** Opening Data block **

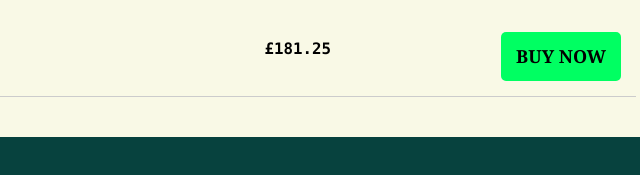
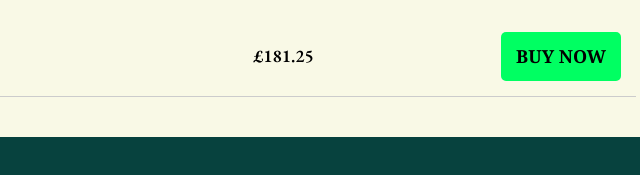
Before and after one commit to HamDev22445/Central-Zoo, a plain HTML site: page tickets.html in a window 1280 px wide. Both pictures are taken after a click on the element "Joint". Shown: the part 2467-2642 px from the top of the page, 514-1154 px from the left. Drawn offline with nearby package versions, Linux system fonts and the light colour scheme.

Commit message:
Update tickets.html

```diff
--- a/tickets.html
+++ b/tickets.html
@@ -314,7 +314,7 @@
           <div class="membership-card">
             <span>Adult & Child</span>
             <span>
-              <pre>   £181.25</pre>
+              £181.25
             </span>
             <button class="buy-btn">BUY NOW</button>
           </div>
```
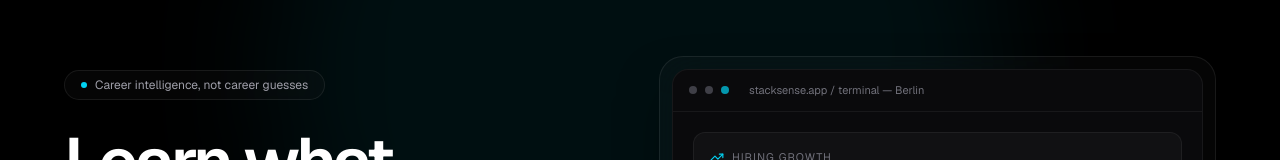
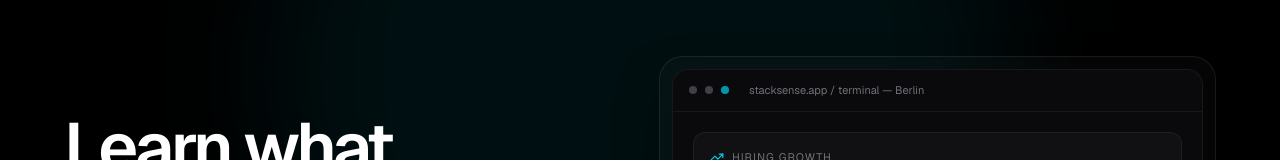
Before and after one commit to Janshrutt13/stacksense, a Next.js app: page / in a window 1280 px wide. Shown: the part 136-296 px from the top of the page. Built offline with nearby package versions, Linux system fonts and the light colour scheme; no server answers; the database is empty.

Commit message:
ui changes

```diff
--- a/src/components/landing/HeroSection.tsx
+++ b/src/components/landing/HeroSection.tsx
@@ -57,16 +57,6 @@ export default function HeroSection({
       <div className="relative mx-auto grid max-w-6xl items-center gap-16 lg:grid-cols-[1fr_1.05fr]">
         {/* Left */}
         <div>
-          <motion.span
-            initial={{ opacity: 0, y: 12 }}
-            animate={{ opacity: 1, y: 0 }}
-            transition={{ duration: 0.6, ease }}
-            className="inline-flex items-center gap-2 rounded-full border border-white/[0.08] bg-white/[0.02] px-4 py-1.5 text-xs text-zinc-400 backdrop-blur-xl"
-          >
-            <span className="size-1.5 rounded-full bg-cyan-400" />
-            Career intelligence, not career guesses
-          </motion.span>
-
           <motion.h1
             initial={{ opacity: 0, y: 20 }}
             animate={{ opacity: 1, y: 0 }}
```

** Closing Data block **

- Exercise directions
Everything above except the pictures must be restated exactly.

- Expected answer
Before and after one commit to HamDev22445/Central-Zoo, a plain HTML site: page tickets.html in a window 1280 px wide. Both pictures are taken after a click on the element "Joint". Shown: the part 2467-2642 px from the top of the page, 514-1154 px from the left. Drawn offline with nearby package versions, Linux system fonts and the light colour scheme.

Commit message:
Update tickets.html

```diff
--- a/tickets.html
+++ b/tickets.html
@@ -314,7 +314,7 @@
           <div class="membership-card">
             <span>Adult & Child</span>
             <span>
-              <pre>   £181.25</pre>
+              £181.25
             </span>
             <button class="buy-btn">BUY NOW</button>
           </div>
```
Before and after one commit to Janshrutt13/stacksense, a Next.js app: page / in a window 1280 px wide. Shown: the part 136-296 px from the top of the page. Built offline with nearby package versions, Linux system fonts and the light colour scheme; no server answers; the database is empty.

Commit message:
ui changes

```diff
--- a/src/components/landing/HeroSection.tsx
+++ b/src/components/landing/HeroSection.tsx
@@ -57,16 +57,6 @@ export default function HeroSection({
       <div className="relative mx-auto grid max-w-6xl items-center gap-16 lg:grid-cols-[1fr_1.05fr]">
         {/* Left */}
         <div>
-          <motion.span
-            initial={{ opacity: 0, y: 12 }}
-            animate={{ opacity: 1, y: 0 }}
-            transition={{ duration: 0.6, ease }}
-            className="inline-flex items-center gap-2 rounded-full border border-white/[0.08] bg-white/[0.02] px-4 py-1.5 text-xs text-zinc-400 backdrop-blur-xl"
-          >
-            <span className="size-1.5 rounded-full bg-cyan-400" />
-            Career intelligence, not career guesses
-          </motion.span>
-
           <motion.h1
             initial={{ opacity: 0, y: 20 }}
             animate={{ opacity: 1, y: 0 }}
```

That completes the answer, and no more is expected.